systemd. I’ve written more about
systemd in this post, but in short, to set up the service run these commands:
sudo cp /home/pi/git/Raspberry_Pi_freezer_sensor_blog_post/service/freezer.service /etc/systemd/system/ sudo systemctl enable freezer.service
The second script,
freezer_alarm.py watches the Google sheet containing the freezer temperature readings. I run this script from a separate computer in case I lose power to the freezer, which is on the same circuit as the Raspberry Pi that monitors it. This script can be run from anywhere with an internet connection because it uses the Google sheet created by
read_freezer_thermocouple.py. The script downloads the sheet and calculates the average temperature over the most recent 10 minute interval. If the temperature is above -65 ºC and it has been more than 30 minutes since the last alarm, the script emails an alarm to every email address on a second Google sheet. This allows alarm recipients to be easily edited by anyone in the lab. The script will also send out a separate alarm email if no new data has been sent to the Google sheet in the past 30 minutes, indicating a sensor failure or power outage. I run the script every 2 minutes with cron using the following crontab:
*/2 * * * * python3 /home/cedar/git/Raspberry_Pi_freezer_sensor_blog_post/python/freezer_alarm.py >> ~/.cron_log.txt 2>&1
An optional third script,
trim_google_sheets.py, keeps the Google sheet at a manageable length for the R Shiny app described below. If the sheet is not trimmed, it continues to grow in size as the sensor runs, eventually slowing down the app. I made an optional workaround solution that uploads the data to three Google sheets, one with all the data, one with the past 30 days, and one with the past 7 days. The Shiny app only reads the data from the past 7 day sheet, keeping things relatively fast.
trim_google_sheets.py trims the sheets so that they are the proper length. The sheet urls are read in by both
trim_google_sheets.py from the
url directory in the following tab-separated format, where the strings of characters are each sheet’s unique id (found in the sheet’s url between the last two slashes):
all 1PTW1-y7jl3w4oL8Hdp_pLoetTxZ0kBCYqSxjU1W_Hm8 week 1KpIEUuMpRD8q3DDNNUeJ1BqSztl_nAzA8DWtdTHFnVY month 1_HbyPLVbzkS-GPMJ0nYEyBJogZneVJrzzAQgygPMeoY pin 4 name freezer_1
trim_google_sheets.py once a day with cron using the following crontab line:
0 23 * * * python3 /home/pi/git/Raspberry_Pi_freezer_sensor_blog_post/python/trim_google_sheets.py > ~/.cron_log.txt 2>&1
Hacky display fix
I’ve noticed a small problem with my MAX7219 LED matrix display: once every few days, some of the pixels with become stuck in the on or off position. While there is probably some way to clear the screen with software, I’ve decided to take the classic approach of turning it off and back on again a couple times each day with the following crontab line:
0 */12 * * * /sbin/shutdown -r now
Monitor remotely with R Shiny app
I like to check in on the freezer, so I made a simply R Shiny app to visualize the data remotely.

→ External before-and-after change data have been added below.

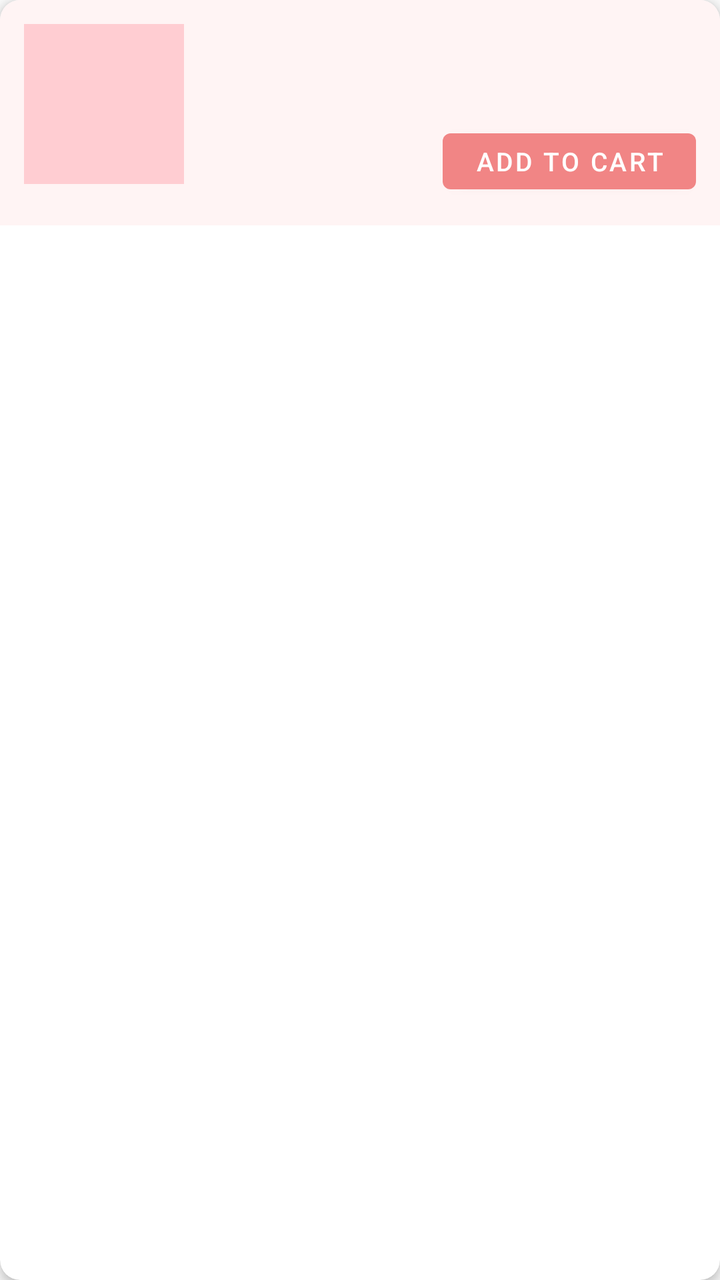
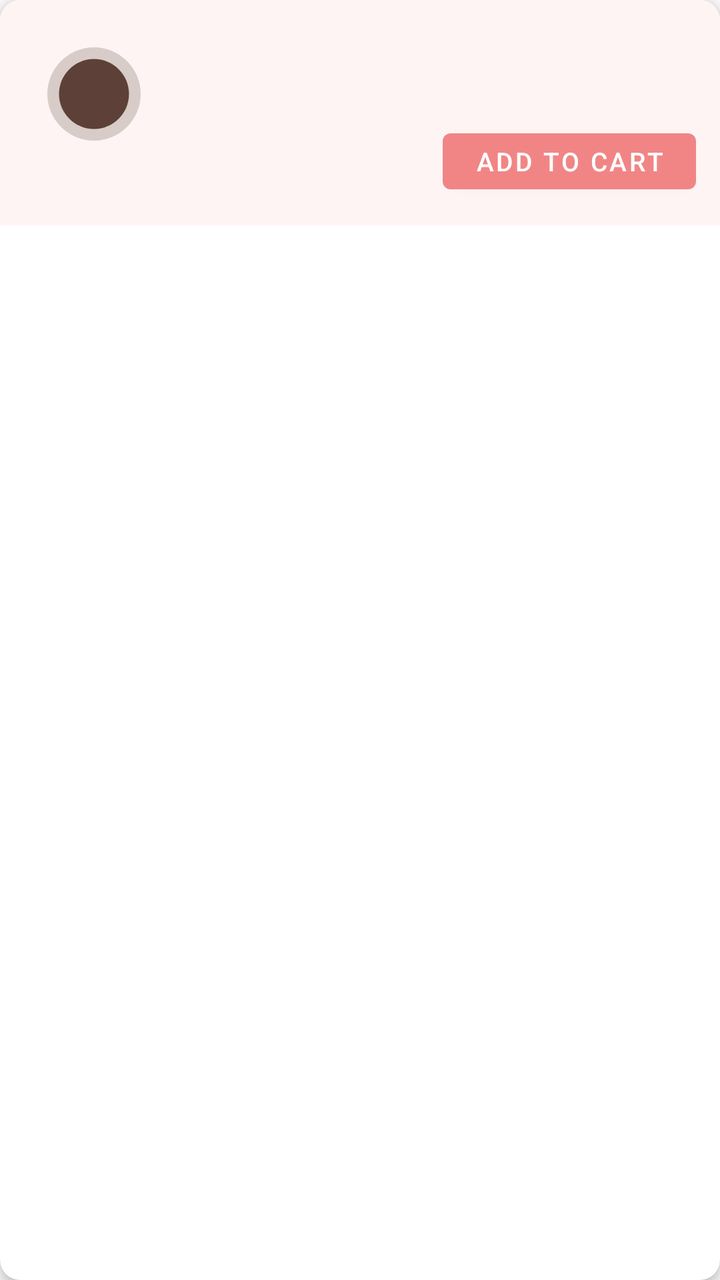

Before-and-after screenshots of an Android layout around one commit, followed by the original layout XML and the change that was made.
<!-- AndroidManifest.xml: application theme Theme.RestaurantApp -->
<!-- res/layout/item_food.xml -->
<?xml version="1.0" encoding="utf-8"?>
<androidx.cardview.widget.CardView xmlns:android="http://schemas.android.com/apk/res/android"
    xmlns:app="http://schemas.android.com/apk/res-auto"
    android:layout_width="match_parent"
    android:layout_height="wrap_content"
    android:layout_marginStart="8dp"
    android:layout_marginEnd="8dp"
    android:layout_marginTop="6dp"
    android:layout_marginBottom="6dp"
    app:cardElevation="3dp"
    app:cardCornerRadius="10dp">

    <LinearLayout
        android:layout_width="match_parent"
        android:layout_height="wrap_content"
        android:orientation="horizontal"
        android:padding="12dp"
        android:background="@color/red">

        
        <ImageView
            android:id="@+id/ivFood"
            android:layout_width="80dp"
            android:layout_height="80dp"
            android:scaleType="centerCrop"
            android:background="@color/primary_light"
            android:contentDescription="@string/app_name" />

        
        <LinearLayout
            android:layout_width="0dp"
            android:layout_height="wrap_content"
            android:layout_weight="1"
            android:layout_marginStart="12dp"
            android:orientation="vertical">

            <TextView
                android:id="@+id/tvName"
                android:layout_width="match_parent"
                android:layout_height="wrap_content"
                android:textSize="15sp"
                android:fontFamily="sans-serif-medium"
                android:textColor="@color/black"
                android:maxLines="1"
                android:ellipsize="end" />

            <TextView
                android:id="@+id/tvDescription"
                android:layout_width="match_parent"
                android:layout_height="wrap_content"
                android:layout_marginTop="4dp"
                android:textSize="12sp"
                android:textColor="@color/black"
                android:maxLines="2"
                android:ellipsize="end" />

            <LinearLayout
                android:layout_width="match_parent"
                android:layout_height="wrap_content"
                android:layout_marginTop="8dp"
                android:orientation="horizontal"
                android:gravity="center_vertical">

                <TextView
                    android:id="@+id/tvPrice"
                    android:layout_width="0dp"
                    android:layout_height="wrap_content"
                    android:layout_weight="1"
                    android:textSize="15sp"
                    android:fontFamily="sans-serif-medium"
                    android:textColor="@color/black" />

                <com.google.android.material.button.MaterialButton
                    android:id="@+id/btnAddToCart"
                    android:layout_width="wrap_content"
                    android:layout_height="40dp"
                    android:minWidth="0dp"
                    android:paddingLeft="16dp"
                    android:paddingRight="16dp"
                    android:text="@string/add_to_cart"
                    android:textSize="13sp"
                    app:backgroundTint="@color/primary_dark" />
            </LinearLayout>
        </LinearLayout>
    </LinearLayout>

</androidx.cardview.widget.CardView>
<!-- resources referenced by this layout -->
<resources>
  <color name="black">#000000</color>
  <color name="primary_dark">#f18585</color>
  <color name="primary_light">#FFCDD2</color>
  <color name="red">#fff4f4</color>
  <string name="add_to_cart">Add to Cart</string>
  <string name="app_name"> China Food </string>
  <style name="Theme.RestaurantApp" parent="Theme.MaterialComponents.DayNight.NoActionBar">
          <item name="colorPrimary">@color/primary</item>
          <item name="colorPrimaryDark">@color/primary_dark</item>
          <item name="colorAccent">@color/accent</item>
          <item name="android:statusBarColor">@color/status_bar</item>
          <item name="android:windowBackground">@color/background</item>
          <item name="toolbarStyle">@style/Widget.RestaurantApp.Toolbar</item>
      </style>
  <color name="primary">#D32F2F</color>
  <color name="accent">#FF6F00</color>
  <color name="status_bar">#B71C1C</color>
  <color name="background">#FAFAFA</color>
  <style name="Widget.RestaurantApp.Toolbar" parent="Widget.AppCompat.Toolbar">
          <item name="android:background">@color/primary</item>
          <item name="android:elevation">4dp</item>
          
          <item name="android:minHeight">56dp</item>
          <item name="titleTextColor">@color/text_on_primary</item>
          <item name="titleTextAppearance">@style/TextAppearance.RestaurantApp.Toolbar.Title</item>
          <item name="contentInsetStartWithNavigation">16dp</item>
          <item name="theme">@style/ThemeOverlay.RestaurantApp.Toolbar</item>
      </style>
  <color name="text_on_primary">#FFFFFF</color>
  <style name="TextAppearance.RestaurantApp.Toolbar.Title" parent="TextAppearance.AppCompat.Widget.ActionBar.Title">
          <item name="android:textColor">@color/text_on_primary</item>
          <item name="android:textSize">22dp</item>
          <item name="android:fontFamily">sans-serif-medium</item>
          <item name="android:letterSpacing">0</item>
      </style>
  <style name="ThemeOverlay.RestaurantApp.Toolbar" parent="ThemeOverlay.AppCompat.Dark.ActionBar">
          <item name="colorControlNormal">@color/text_on_primary</item>
      </style>
</resources>

<!-- the commit's change to res/layout/item_food.xml (unified diff, before → after) -->
@@ -17,14 +17,22 @@
         android:padding="12dp"
         android:background="@color/red">
 
-        
-        <ImageView
-            android:id="@+id/ivFood"
-            android:layout_width="80dp"
-            android:layout_height="80dp"
-            android:scaleType="centerCrop"
-            android:background="@color/primary_light"
-            android:contentDescription="@string/app_name" />
+        <androidx.cardview.widget.CardView
+            android:layout_width="70dp"
+            android:layout_height="70dp"
+            app:cardCornerRadius="12dp"
+            app:cardElevation="0dp"
+            app:cardBackgroundColor="@android:color/transparent">
+
+            <ImageView
+                android:id="@+id/ivFood"
+                android:layout_width="match_parent"
+                android:layout_height="match_parent"
+                android:scaleType="centerCrop"
+                android:src="@drawable/ic_food_bagel"
+                android:contentDescription="@string/app_name" />
+
+        </androidx.cardview.widget.CardView>
 
         
         <LinearLayout
<!-- resource entries referenced after the edit -->
@@ -2,8 +2,12 @@
 <resources>
   <color name="black">#000000</color>
   <color name="primary_dark">#f18585</color>
-  <color name="primary_light">#FFCDD2</color>
   <color name="red">#fff4f4</color>
+  <!-- drawable ic_food_bagel (drawable) -->
+  <vector xmlns:android="http://schemas.android.com/apk/res/android" android:width="96dp" android:height="96dp" android:viewportWidth="24" android:viewportHeight="24">
+      <path android:fillColor="#D7CCC8" android:pathData="M12,4c-4.4,0 -8,3.6 -8,8s3.6,8 8,8 8,-3.6 8,-8 -3.6,-8 -8,-8z"/>
+      <path android:fillColor="#5D4037" android:pathData="M12,6c-3.3,0 -6,2.7 -6,6s2.7,6 6,6 6,-2.7 6,-6 -2.7,-6 -6,-6z"/>
+  </vector>
   <string name="add_to_cart">Add to Cart</string>
   <string name="app_name"> China Food </string>
   <style name="Theme.RestaurantApp" parent="Theme.MaterialComponents.DayNight.NoActionBar">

The app imports the data from the Google sheet and makes an interactive plot with Plotly. You can try out the app here, and I’ve included all the code I used to make it in the repo linked above.
Hopefully this post inspires you to use cheap hardware and freely available software tools to monitor your lab equipment. It might also convince you of the value in paying a company to do it for you. Doing it yourself can be a labor of love, but is also be pretty fun. Please feel free to reach out if you actually attempt this!
A note about Raspberry Pi shortages
As of this writing, it is very hard to buy a Raspberry Pi. I was lucky to have a several before the shortages started, but the ongoing problems are making me start to seriously consider alternative single-board computers. Right now the best way to get a Raspberry Pi is to use this website and Twitter page, where restocks are automatically tracked and posted.